An ailing 83-year-old lesbian asked the Supreme Court on Monday to hear her legal challenge against a federal law that defines marriage as a union between a man and woman, attempting to place her case on a fast-track to the top court.
The suit, filed by Edith Schlain Windsor in 2010, targets the Defense of Marriage Act, a law passed by the U.S. Congress in 1996 that denies federal benefits to lawfully married same-sex couples.
Windsor's petition attempts to bypass the U.S. Court of Appeals, which is slated to hear the case in September.
With Windsor's filing, there are three petitions pending before the Supreme Court over the constitutionality of the Defense of Marriage Act, an issue the high court could take up in oral arguments as early as next spring, said Windsor's lawyer Roberta Kaplan, of Paul, Weiss, Rifkind, Wharton & Garrison LLP.
"This case presents a question of exceptional national importance: the constitutionality of a statute, the Defense of Marriage Act ('DOMA'), that daily affects the lives of thousands of Americans," the petition said.

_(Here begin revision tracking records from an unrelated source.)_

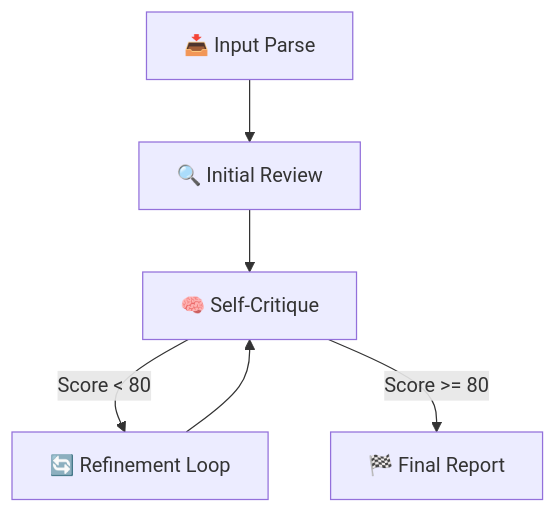
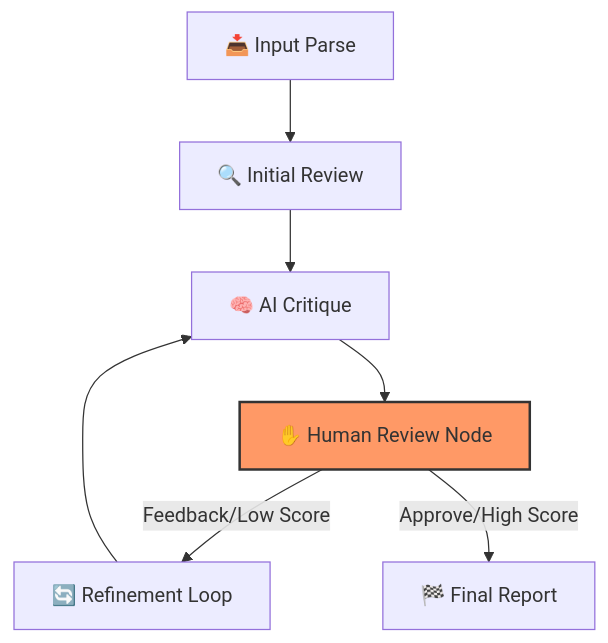
Before and after one commit to naveensingh-dev/GitMind: the diagram in README.md, drawn with Mermaid. The commit also changed other lines of this file and 11 other files, not shown here.

````diff
--- a/README.md
+++ b/README.md
@@ -28,8 +28,11 @@
 ```mermaid
 graph TD
     A[📥 Input Parse] --> B[🔍 Initial Review]
-    B --> C[🧠 Self-Critique]
-    C -->|Score < 80| D[🔄 Refinement Loop]
-    D --> C
-    C -->|Score >= 80| E[🏁 Final Report]
+    B --> C[🧠 AI Critique]
+    C --> D[✋ Human Review Node]
+    D -->|Feedback/Low Score| E[🔄 Refinement Loop]
+    E --> C
+    D -->|Approve/High Score| F[🏁 Final Report]
+    
+    style D fill:#f96,stroke:#333,stroke-width:2px
 ```
````
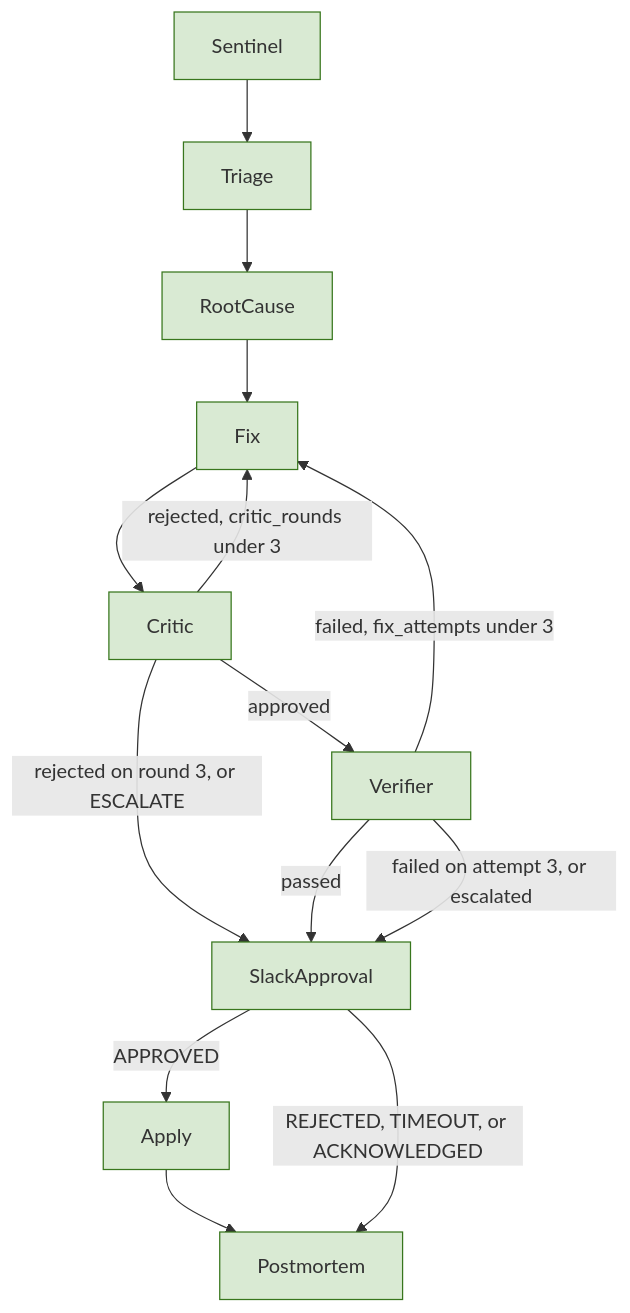
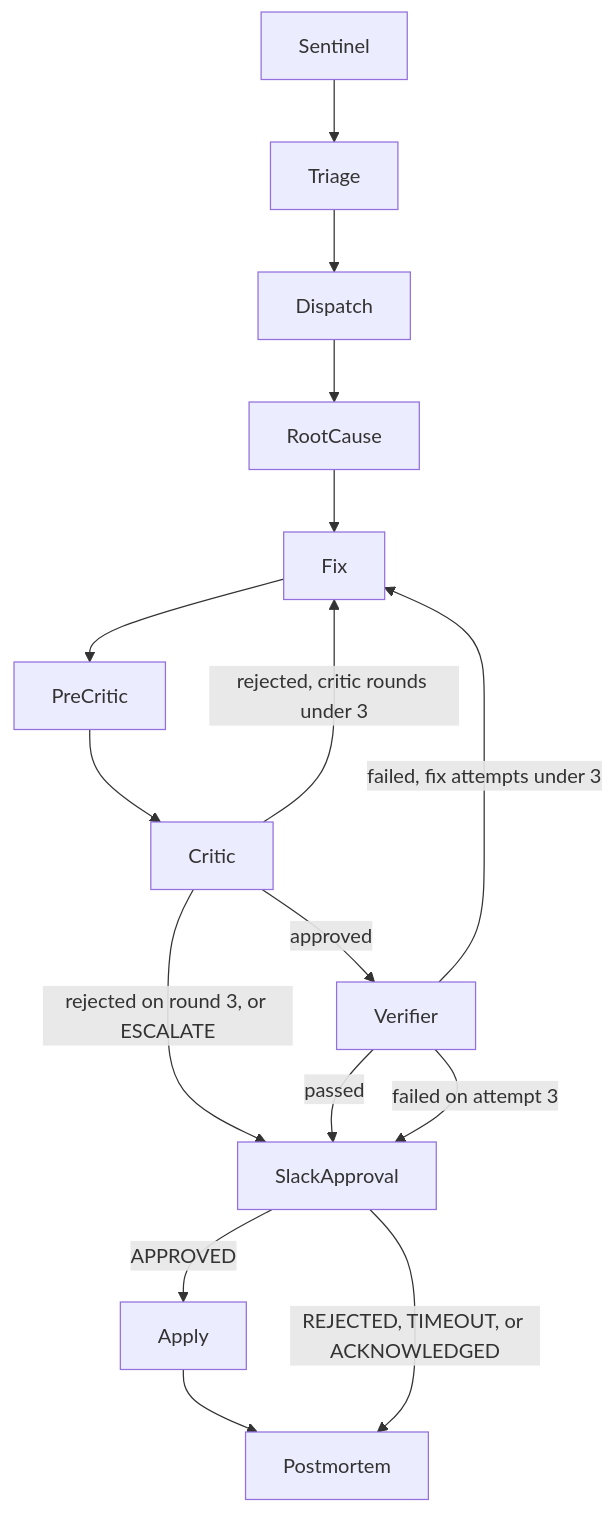
The diagram in README.md (hamidmatiny/MERIDIAN), drawn with Mermaid before and after one commit. The commit also changed other lines of this file and 72 other files, not shown here.

````diff
--- a/README.md
+++ b/README.md
@@ -11,26 +11,24 @@
 ```mermaid
 flowchart TD
   sentinel[Sentinel]
   triage[Triage]
+  dispatch[Dispatch]
   rootCause[RootCause]
   fix[Fix]
+  preCritic[PreCritic]
   critic[Critic]
   verifier[Verifier]
   slack[SlackApproval]
   applyNode[Apply]
   postmortem[Postmortem]
 
-  sentinel --> triage --> rootCause --> fix --> critic
+  sentinel --> triage --> dispatch --> rootCause --> fix --> preCritic --> critic
   critic -->|"approved"| verifier
-  critic -->|"rejected, critic_rounds under 3"| fix
+  critic -->|"rejected, critic rounds under 3"| fix
   critic -->|"rejected on round 3, or ESCALATE"| slack
   verifier -->|"passed"| slack
-  verifier -->|"failed, fix_attempts under 3"| fix
-  verifier -->|"failed on attempt 3, or escalated"| slack
+  verifier -->|"failed, fix attempts under 3"| fix
+  verifier -->|"failed on attempt 3"| slack
   slack -->|"APPROVED"| applyNode --> postmortem
   slack -->|"REJECTED, TIMEOUT, or ACKNOWLEDGED"| postmortem
-
-  classDef built fill:#d9ead3,stroke:#38761d
-  classDef planned fill:#f3f3f3,stroke:#999
-  class sentinel,triage,rootCause,fix,critic,verifier,slack,applyNode,postmortem built
 ```
````
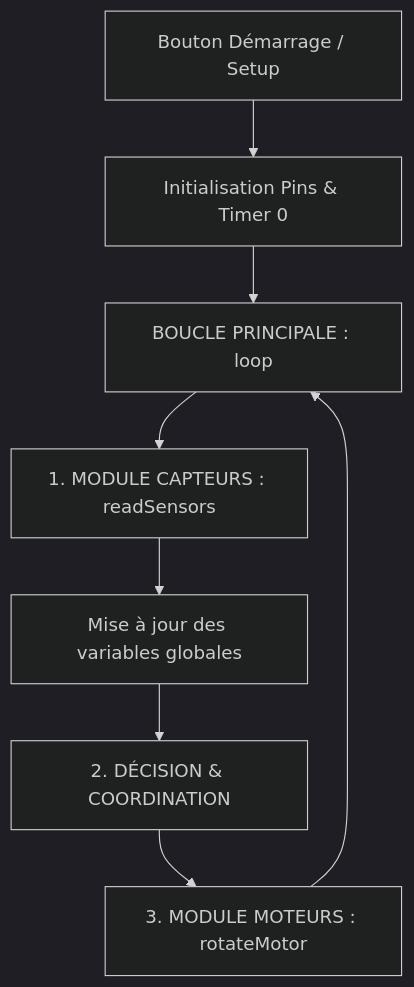
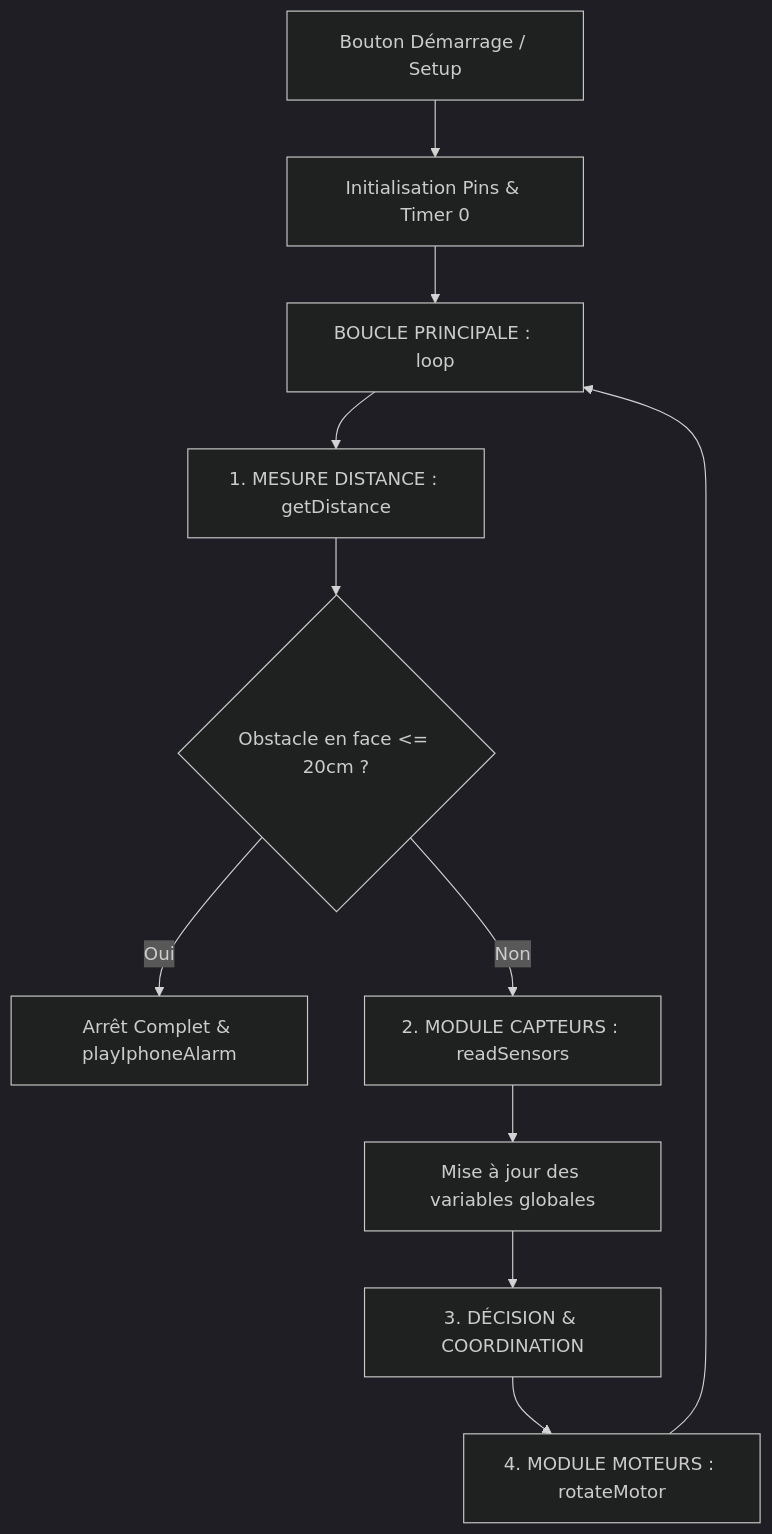
Before and after one commit to AngisheSALEM/voiture-suiveur-de-ligne: the diagram in README.md, drawn with Mermaid (dark theme). The commit also changed other lines of this file, not shown here.

````diff
--- a/README.md
+++ b/README.md
@@ -36,10 +43,13 @@
 ```mermaid
 graph TD
     A[Bouton Démarrage / Setup] --> B[Initialisation Pins & Timer 0]
     B --> C[BOUCLE PRINCIPALE : loop]
-    C --> D[1. MODULE CAPTEURS : readSensors]
-    D --> E[Mise à jour des variables globales]
-    E --> F[2. DÉCISION & COORDINATION]
-    F --> G[3. MODULE MOTEURS : rotateMotor]
-    G --> C
+    C --> D[1. MESURE DISTANCE : getDistance]
+    D --> E{Obstacle en face <= 20cm ?}
+    E -- Oui --> F[Arrêt Complet & playIphoneAlarm]
+    E -- Non --> G[2. MODULE CAPTEURS : readSensors]
+    G --> H[Mise à jour des variables globales]
+    H --> I[3. DÉCISION & COORDINATION]
+    I --> J[4. MODULE MOTEURS : rotateMotor]
+    J --> C
 ```
````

In June, a New York district court ruled in Windsor's favor, finding that a central provision of the law discriminates against married same-sex couples. The case is now on expedited appeal before the 2nd U.S. Circuit Court of Appeals.
But Windsor's lawyers argue that premature review of her case by the Supreme Court is warranted since the issue is already before the court. Also, Windsor suffers from a heart condition that could end her life before the case is resolved.
The American Civil Liberties Union originally filed the suit in New York on behalf of Windsor, a former computer programmer who married Thea Clara Spyer in Toronto, Canada, in 2007. The two were engaged in 1967.
Spyer died in 2009 after a long battle with multiple sclerosis, leaving her property to Windsor. Because the marriage was not recognized under federal law, Windsor had to pay more than $363,000 in federal estate taxes, according to the suit.
Six states have legalized same-sex marriage since DOMA went into effect, including New York in 2011. But federal law and programs do not recognize those marriages because of DOMA.
Windsor's attorneys argue that the federal law violates the 14th Amendment of the U.S. Constitution which prohibits states from denying people equal protection under the laws.
Federal courts in New York, California and Massachusetts all found the law unconstitutional for different reasons, applying varying standards of legal analysis.
The Republican-controlled House of Representatives, through its Bipartisan Legal Advisory Group (BLAG), is defending the law, which the Obama administration has largely abandoned. President Barack Obama in 2011 instructed the Justice Department to stop defending the law in courts, finding it unconstitutional.
Paul Clement, a lawyer for BLAG, did not immediately respond to a request for comment on Windsor's petition. (Reporting by Terry Baynes; Editing by Vicki Allen)